Data to examine:
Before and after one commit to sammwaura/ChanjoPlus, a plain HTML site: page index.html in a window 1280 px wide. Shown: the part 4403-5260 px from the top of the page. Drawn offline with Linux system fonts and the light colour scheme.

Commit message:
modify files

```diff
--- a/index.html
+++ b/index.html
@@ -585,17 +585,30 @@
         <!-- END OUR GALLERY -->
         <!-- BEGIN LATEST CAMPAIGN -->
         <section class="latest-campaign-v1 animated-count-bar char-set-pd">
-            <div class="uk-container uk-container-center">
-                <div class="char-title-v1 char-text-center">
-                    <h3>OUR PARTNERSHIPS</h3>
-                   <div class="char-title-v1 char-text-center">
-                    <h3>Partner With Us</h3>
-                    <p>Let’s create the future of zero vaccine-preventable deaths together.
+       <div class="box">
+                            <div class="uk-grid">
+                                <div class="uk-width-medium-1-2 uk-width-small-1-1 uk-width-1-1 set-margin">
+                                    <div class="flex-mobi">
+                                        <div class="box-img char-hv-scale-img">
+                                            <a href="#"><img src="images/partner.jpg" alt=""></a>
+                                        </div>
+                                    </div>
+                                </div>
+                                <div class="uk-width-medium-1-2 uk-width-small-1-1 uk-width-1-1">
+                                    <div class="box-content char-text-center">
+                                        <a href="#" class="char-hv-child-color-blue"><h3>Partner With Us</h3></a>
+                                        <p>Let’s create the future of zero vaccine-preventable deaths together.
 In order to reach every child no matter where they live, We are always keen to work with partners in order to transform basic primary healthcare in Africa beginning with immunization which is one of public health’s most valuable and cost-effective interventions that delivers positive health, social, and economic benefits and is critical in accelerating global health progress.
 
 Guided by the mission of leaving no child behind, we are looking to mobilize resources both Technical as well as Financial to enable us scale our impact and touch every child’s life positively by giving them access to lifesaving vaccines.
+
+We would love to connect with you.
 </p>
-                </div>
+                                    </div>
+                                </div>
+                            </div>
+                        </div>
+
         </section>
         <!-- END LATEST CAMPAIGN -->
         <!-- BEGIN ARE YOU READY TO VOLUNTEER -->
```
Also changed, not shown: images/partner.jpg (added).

--

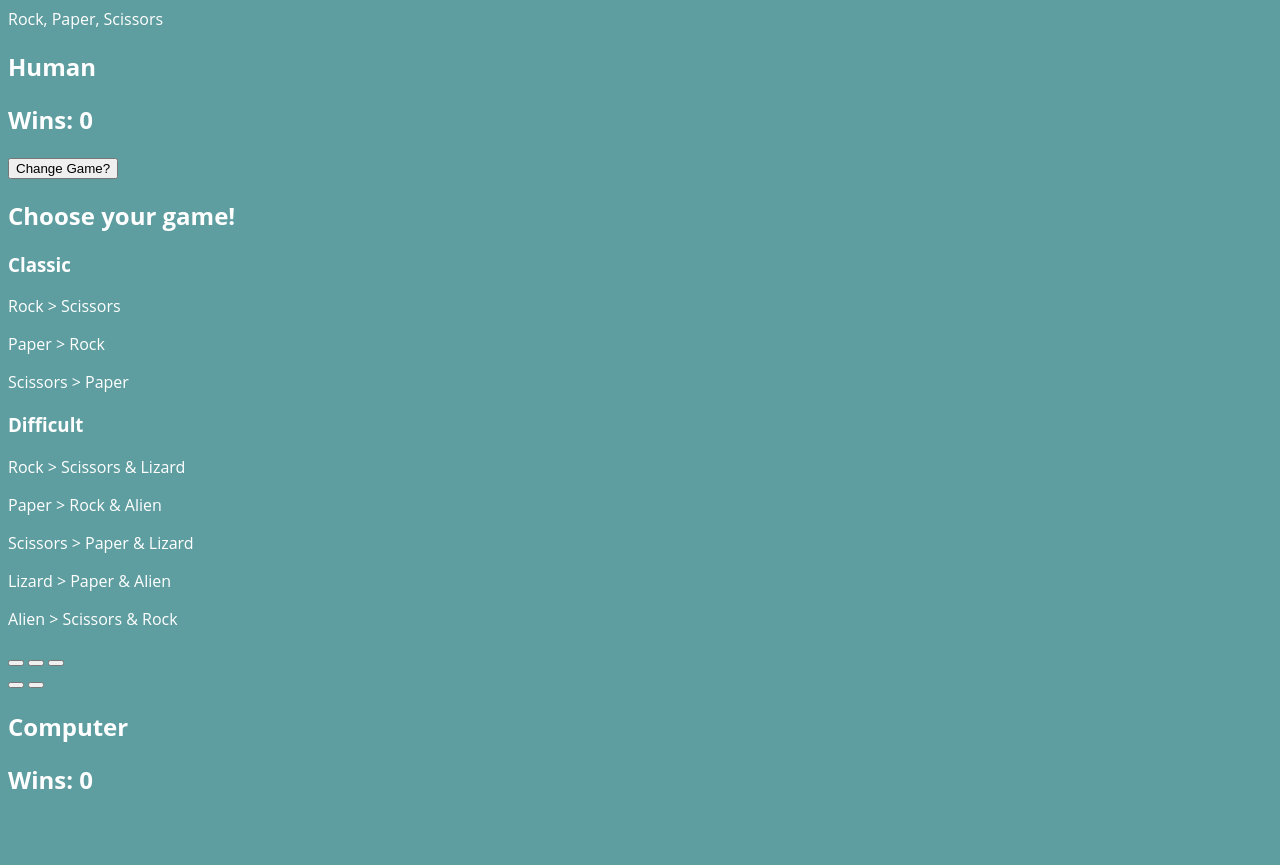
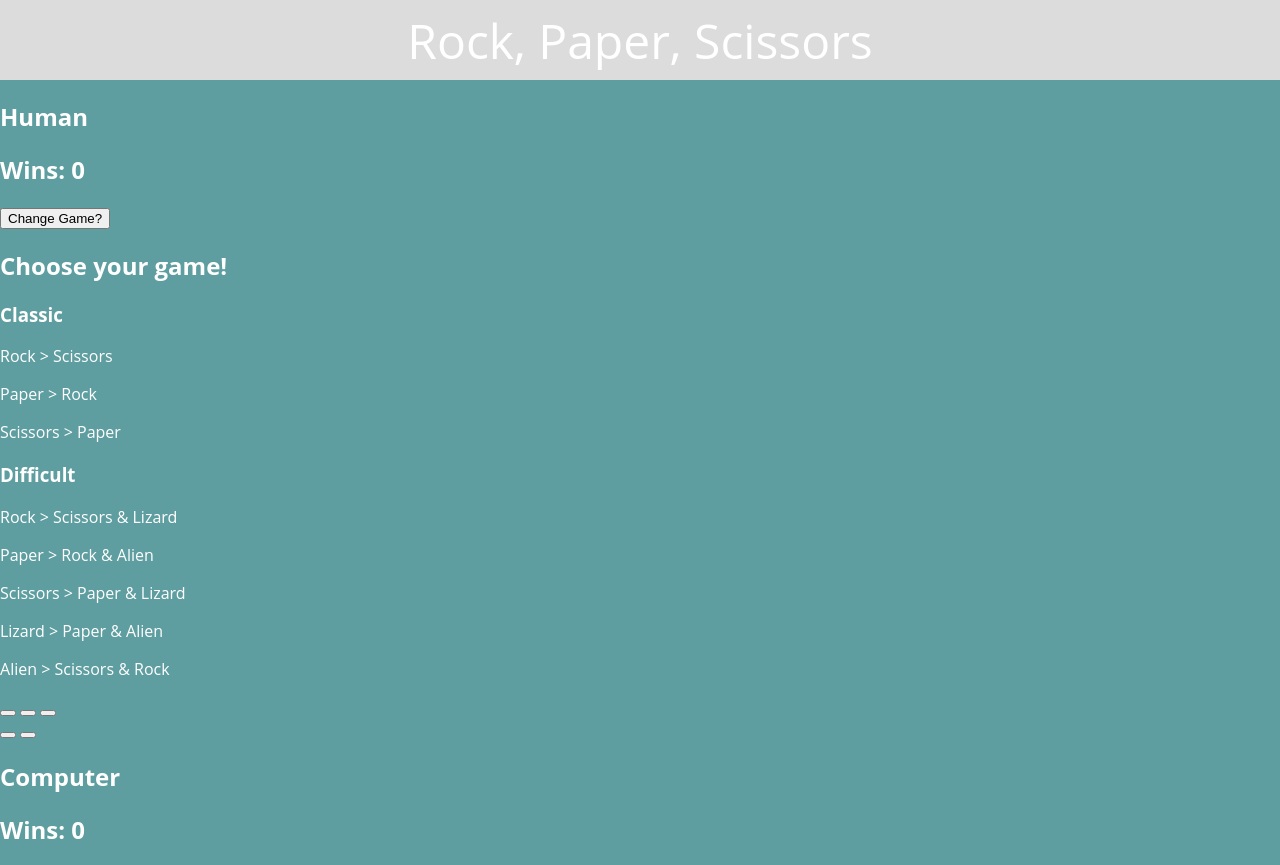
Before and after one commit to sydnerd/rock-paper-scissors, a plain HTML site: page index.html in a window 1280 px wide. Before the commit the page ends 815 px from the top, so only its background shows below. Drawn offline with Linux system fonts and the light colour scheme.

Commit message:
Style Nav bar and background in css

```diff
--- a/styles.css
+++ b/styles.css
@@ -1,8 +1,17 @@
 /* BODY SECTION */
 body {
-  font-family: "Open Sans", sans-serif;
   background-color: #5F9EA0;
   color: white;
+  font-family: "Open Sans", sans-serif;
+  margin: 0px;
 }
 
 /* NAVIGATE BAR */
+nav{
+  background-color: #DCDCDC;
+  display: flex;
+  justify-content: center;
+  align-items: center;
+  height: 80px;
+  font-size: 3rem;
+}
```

Exercise description: What is needed is the number of lines in the records that contain the string "text", stated with nothing else.

Exercise output: 3